Tom Brady grew up a 49ers fan. The Bay Area-native watched Joe Montana lead his team to four Super Bowl titles. In 1999, the 49ers went 4-12. It was the team’s first losing season since 1982. The 49ers needed to address the quarterback position in the 2000 NFL Draft, as undrafted free agent Jeff Garcia had yet to prove himself a capable starter in the league. This draft featured two-time All-Big Ten quarterback Tom Brady. So it would have been fitting for the 49ers to select Brady: he was a longtime Niners’ fan, who had earned the nickname the “Comeback Kid” at the University of Michigan – the same nickname given to the quarterback who he idolized growing up, Joe Montana.

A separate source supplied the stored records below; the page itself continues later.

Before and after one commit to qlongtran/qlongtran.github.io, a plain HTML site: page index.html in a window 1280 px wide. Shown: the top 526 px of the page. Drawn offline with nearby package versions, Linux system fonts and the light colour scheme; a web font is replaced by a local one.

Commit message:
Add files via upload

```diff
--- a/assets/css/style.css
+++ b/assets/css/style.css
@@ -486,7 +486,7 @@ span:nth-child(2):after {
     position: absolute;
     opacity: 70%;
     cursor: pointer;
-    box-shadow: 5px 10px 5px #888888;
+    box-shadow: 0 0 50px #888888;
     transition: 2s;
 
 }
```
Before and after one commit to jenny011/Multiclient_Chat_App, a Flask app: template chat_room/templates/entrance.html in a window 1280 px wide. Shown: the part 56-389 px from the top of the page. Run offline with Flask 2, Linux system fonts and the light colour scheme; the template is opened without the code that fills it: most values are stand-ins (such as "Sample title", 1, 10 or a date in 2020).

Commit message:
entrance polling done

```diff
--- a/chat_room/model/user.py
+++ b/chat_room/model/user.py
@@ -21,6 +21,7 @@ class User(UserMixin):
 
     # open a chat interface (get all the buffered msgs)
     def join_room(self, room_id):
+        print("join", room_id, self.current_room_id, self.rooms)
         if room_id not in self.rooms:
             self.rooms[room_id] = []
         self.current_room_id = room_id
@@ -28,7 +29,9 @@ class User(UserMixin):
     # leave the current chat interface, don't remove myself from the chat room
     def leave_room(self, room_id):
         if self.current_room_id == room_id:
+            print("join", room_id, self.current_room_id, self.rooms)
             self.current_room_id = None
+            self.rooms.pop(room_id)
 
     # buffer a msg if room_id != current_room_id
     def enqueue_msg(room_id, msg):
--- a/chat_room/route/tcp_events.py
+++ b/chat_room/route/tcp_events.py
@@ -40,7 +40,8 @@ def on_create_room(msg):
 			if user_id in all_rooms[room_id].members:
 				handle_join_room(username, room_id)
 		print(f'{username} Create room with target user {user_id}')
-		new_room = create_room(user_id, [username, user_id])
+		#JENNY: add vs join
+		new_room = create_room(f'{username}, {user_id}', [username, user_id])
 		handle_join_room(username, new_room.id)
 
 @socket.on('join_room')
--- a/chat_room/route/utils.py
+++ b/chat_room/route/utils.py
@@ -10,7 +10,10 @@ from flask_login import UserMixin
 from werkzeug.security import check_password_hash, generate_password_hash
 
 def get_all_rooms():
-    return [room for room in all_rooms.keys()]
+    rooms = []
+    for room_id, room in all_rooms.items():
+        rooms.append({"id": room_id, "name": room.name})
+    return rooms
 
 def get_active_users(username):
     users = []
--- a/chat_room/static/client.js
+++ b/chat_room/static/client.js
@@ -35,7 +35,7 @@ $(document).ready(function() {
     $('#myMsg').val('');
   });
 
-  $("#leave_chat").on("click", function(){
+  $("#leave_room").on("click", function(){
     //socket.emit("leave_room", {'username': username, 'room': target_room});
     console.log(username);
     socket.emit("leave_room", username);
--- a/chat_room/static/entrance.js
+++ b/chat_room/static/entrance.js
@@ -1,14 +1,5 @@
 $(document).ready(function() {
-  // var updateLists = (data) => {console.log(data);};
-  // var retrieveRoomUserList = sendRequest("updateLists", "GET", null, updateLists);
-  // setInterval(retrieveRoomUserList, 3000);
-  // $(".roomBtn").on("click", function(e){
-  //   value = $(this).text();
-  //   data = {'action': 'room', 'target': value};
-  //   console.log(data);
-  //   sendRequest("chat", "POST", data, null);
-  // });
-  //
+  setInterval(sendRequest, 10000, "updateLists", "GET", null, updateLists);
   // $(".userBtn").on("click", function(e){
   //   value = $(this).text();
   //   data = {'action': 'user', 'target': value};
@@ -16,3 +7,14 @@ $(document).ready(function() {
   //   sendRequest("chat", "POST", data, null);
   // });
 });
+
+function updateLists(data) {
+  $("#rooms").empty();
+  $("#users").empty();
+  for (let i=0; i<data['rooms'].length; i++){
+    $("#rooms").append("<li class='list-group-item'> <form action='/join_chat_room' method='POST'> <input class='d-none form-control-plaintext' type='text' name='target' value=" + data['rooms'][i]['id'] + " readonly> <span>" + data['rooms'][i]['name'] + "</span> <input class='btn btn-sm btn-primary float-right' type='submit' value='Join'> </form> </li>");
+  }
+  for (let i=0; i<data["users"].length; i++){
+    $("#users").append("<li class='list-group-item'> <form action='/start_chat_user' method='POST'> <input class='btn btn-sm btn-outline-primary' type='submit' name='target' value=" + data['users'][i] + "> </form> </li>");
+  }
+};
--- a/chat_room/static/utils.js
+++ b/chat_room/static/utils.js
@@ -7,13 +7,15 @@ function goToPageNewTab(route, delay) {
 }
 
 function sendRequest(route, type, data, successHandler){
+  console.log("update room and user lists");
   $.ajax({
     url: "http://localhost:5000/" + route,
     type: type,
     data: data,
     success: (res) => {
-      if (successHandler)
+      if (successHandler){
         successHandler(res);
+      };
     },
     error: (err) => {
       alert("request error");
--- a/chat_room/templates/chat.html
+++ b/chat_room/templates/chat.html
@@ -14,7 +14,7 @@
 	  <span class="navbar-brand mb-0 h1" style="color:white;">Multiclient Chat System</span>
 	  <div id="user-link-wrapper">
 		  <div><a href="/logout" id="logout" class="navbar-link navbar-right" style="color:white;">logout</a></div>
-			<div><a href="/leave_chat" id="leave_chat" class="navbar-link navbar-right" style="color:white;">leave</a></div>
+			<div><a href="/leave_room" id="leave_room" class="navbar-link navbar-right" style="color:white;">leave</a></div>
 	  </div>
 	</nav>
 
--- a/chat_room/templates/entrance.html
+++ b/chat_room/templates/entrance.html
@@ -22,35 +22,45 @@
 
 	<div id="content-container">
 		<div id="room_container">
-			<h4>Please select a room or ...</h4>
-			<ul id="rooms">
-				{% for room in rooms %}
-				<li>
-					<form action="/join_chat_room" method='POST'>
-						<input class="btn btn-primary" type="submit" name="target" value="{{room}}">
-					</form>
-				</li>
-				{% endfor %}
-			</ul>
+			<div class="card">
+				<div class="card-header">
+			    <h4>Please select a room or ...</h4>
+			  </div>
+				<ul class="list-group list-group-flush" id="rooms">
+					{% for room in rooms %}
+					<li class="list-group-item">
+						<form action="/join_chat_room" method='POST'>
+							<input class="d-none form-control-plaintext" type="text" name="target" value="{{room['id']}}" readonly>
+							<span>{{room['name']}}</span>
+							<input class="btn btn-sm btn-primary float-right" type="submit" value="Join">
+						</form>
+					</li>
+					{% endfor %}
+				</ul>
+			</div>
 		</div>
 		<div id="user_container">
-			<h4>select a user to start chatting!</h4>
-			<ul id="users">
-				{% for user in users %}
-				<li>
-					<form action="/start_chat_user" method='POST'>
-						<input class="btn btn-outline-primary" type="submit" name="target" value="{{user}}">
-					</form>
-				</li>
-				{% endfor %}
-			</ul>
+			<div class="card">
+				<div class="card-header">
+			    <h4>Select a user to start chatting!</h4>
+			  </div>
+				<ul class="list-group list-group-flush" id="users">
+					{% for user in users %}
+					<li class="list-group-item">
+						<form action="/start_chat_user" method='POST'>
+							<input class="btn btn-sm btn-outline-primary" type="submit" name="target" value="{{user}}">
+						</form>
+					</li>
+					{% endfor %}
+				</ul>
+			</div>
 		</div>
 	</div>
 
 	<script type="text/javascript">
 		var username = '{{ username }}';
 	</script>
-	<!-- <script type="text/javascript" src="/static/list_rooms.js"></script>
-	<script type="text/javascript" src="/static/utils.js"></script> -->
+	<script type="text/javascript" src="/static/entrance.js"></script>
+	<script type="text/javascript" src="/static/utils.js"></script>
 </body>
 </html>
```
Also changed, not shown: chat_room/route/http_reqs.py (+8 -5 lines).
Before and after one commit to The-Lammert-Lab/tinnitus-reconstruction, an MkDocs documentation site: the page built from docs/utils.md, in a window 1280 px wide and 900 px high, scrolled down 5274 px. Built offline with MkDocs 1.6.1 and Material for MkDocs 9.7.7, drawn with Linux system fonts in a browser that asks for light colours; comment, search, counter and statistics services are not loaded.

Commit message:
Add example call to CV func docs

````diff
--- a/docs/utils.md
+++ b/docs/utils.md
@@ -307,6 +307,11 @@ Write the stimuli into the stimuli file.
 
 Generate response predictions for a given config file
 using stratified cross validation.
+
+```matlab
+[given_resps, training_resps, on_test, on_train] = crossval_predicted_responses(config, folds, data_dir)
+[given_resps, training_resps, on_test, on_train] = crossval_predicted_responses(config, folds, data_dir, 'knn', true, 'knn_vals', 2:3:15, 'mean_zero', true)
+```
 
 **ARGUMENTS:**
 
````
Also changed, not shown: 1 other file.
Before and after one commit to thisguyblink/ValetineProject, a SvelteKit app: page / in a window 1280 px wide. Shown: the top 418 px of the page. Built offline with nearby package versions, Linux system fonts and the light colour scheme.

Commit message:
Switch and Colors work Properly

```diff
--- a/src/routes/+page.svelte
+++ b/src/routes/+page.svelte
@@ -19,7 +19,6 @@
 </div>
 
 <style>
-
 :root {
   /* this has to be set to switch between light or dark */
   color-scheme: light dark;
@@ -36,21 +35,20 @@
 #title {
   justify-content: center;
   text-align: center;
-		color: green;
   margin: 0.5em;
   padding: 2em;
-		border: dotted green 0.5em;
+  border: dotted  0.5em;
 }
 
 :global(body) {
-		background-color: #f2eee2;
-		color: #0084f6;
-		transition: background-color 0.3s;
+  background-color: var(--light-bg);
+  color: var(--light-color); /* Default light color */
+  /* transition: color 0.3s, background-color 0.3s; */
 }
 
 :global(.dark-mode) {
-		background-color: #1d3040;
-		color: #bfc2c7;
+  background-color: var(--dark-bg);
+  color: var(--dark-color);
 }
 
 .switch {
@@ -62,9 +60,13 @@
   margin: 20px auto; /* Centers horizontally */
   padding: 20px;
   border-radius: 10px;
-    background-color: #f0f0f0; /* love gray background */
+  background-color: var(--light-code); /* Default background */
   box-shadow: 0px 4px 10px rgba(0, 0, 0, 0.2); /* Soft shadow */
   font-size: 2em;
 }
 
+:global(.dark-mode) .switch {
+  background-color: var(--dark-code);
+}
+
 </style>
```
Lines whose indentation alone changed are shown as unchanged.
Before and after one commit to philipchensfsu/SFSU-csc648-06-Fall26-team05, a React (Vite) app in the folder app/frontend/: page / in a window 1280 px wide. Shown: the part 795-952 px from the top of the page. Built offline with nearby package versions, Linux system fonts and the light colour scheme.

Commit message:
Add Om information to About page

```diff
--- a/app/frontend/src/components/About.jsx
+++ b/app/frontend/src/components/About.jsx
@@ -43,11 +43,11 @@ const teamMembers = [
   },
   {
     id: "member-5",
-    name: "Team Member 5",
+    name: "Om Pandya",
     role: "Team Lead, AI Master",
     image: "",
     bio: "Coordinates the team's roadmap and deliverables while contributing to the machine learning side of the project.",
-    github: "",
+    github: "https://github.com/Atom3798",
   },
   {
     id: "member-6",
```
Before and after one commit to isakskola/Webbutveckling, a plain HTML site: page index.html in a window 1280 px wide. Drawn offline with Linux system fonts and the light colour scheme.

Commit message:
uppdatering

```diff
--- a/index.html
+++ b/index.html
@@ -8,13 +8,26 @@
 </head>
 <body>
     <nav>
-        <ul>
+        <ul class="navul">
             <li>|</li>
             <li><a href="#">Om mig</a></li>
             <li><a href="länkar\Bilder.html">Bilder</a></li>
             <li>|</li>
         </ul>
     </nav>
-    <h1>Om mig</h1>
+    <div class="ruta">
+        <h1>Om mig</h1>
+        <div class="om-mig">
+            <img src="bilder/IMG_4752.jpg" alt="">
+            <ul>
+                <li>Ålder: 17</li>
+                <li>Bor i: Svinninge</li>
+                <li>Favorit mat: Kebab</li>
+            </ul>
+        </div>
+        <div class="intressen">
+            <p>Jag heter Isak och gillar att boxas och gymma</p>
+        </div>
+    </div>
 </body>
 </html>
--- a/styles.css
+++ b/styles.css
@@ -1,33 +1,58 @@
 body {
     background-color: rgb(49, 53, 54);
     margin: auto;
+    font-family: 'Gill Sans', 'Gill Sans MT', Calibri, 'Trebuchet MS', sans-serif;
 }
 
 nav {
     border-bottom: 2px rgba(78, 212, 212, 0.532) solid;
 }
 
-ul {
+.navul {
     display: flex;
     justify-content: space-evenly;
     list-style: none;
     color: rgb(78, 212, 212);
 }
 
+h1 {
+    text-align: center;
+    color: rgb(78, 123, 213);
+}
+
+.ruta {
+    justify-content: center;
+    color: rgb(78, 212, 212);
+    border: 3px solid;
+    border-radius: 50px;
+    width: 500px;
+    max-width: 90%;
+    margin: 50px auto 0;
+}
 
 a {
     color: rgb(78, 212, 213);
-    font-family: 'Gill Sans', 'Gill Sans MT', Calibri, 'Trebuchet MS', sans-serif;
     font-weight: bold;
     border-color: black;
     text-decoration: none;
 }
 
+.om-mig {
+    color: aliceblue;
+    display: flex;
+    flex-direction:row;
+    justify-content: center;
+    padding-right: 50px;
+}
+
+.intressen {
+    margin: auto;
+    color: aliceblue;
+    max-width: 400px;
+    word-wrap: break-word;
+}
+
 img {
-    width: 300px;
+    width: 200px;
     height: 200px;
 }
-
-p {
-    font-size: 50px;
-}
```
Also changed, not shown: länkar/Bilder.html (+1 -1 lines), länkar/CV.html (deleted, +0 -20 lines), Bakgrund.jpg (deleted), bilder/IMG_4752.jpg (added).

After using four consecutive selections to bolster a their woeful defense, the Niners drafted a quarterback with the 65th overall selection: Giovanni Carmazzi, Hofstra University. After Carmazzi, 133 more players would be selected before the Patriots drafted Tom Brady in the sixth round. By 2006, Carmazzi was out of pro football: he wasn’t even on the 49ers’ active roster in his one NFL season, and his career ended after unsuccessful stints in NFL Europe and the CFL. Brady, on the other hand, had already led the Patriots to three Super Bowl victories. Carmazzi’s career had ended, while Brady’s had just begun.
But Brady is not the only quarterback to prove that draft position does not correlate with success. First-round quarterback busts are common in the NFL. JaMarcus Russell, the first pick in the 2007 draft, played parts of just three seasons for the Oakland Raiders before losing his job. Russell and his 68 million dollar rookie contract are forever embedded in Raider infamy. On the other hand, Brady-like QB gems, while less common than busts, aren’t so rare. Russell Wilson was a third-round pick. Tony Romo went undrafted. Among the 32 starting quarterbacks in the league today. 19 were first-round draft picks. Most of the elite quarterbacks — Rodgers, Manning, Rivers, Roethlisberger — were first-round picks, and the top picks often end up being great professional players.
But there is another side to this. Since 2009, of the 17 quarterbacks drafted in the first-round, seven of them are currently backups — guys like Christian Ponder, Blaine Gabbert and Robert Griffin III — while three — Jake Locker, Tim Tebow and Josh Freeman — are no longer in the NFL. So the question is, why do future Hall of Fame quarterbacks like Tom Brady and Drew Brees fall out of the first round? Why were Locker, Gabbert and Ponder selected in the first round of the 2011 draft, while Andy Dalton, Colin Kaepernick and Tyrod Taylor weren’t?
There is no concrete answer to these questions, but there are a few reasons that make sense. First, quarterback prospects tend to be 21 or 22 years old. Some quarterbacks play late into their thirties. Thus, there is a several-year window during which a young quarterback can improve, both physically and mentally. Some players improve far more than others. Tony Romo went undrafted in 2003. Romo didn’t got a shot to play until 2006, and he has been the Cowboys’ starter ever since. If Romo had been as good as he is now in 2003, he couldn’t have gone undrafted, right? Most quarterbacks do not become elite until years after being drafted. Football players, like other people, have to work hard and improve their skills. They also have to adapt to a new level of competition. Some do so better than others.
There difference between college football and professional football is massive. After the University of Alabama finished a perfect season in 2009, some believed that the Crimson Tide could beat the Detroit Lions after Detroit’s imperfect, 0-16 2008 campaign. But a college team could never compete with an NFL team. Only a fraction of the thousands of college football players even try out for the NFL, much less play in a game. So while a handful of the Alabama players made the NFL, the majority of them did not. The NFL consists of the best of the best from college football. This speaks to the level of competition in the NFL: some players can dominate the college game but struggle in the NFL. Some struggle with the speed — both mental and physical — of the professional game. Others may thrive in specific systems that aren’t found in the NFL. All top quarterback prospects had success in college. The challenge is carrying that success to the next level.
Technology has become ubiquitous in the NFL, and prospect scouting is now more effective than ever. Teams can analyze precise details of workouts and game-film, in hopes of predicting the future stars of the league. Despite this, there will always remain a human aspect that teams cannot predict. A college quarterback who has the makings of an elite professional player will not always be successful — see JaMarcus Russell. Likewise, late-round prospects can improve and become great talents. There will always be busts. There will always be steals. The goal is to choose the Tom Brady instead of the Giovanni Carmazzi.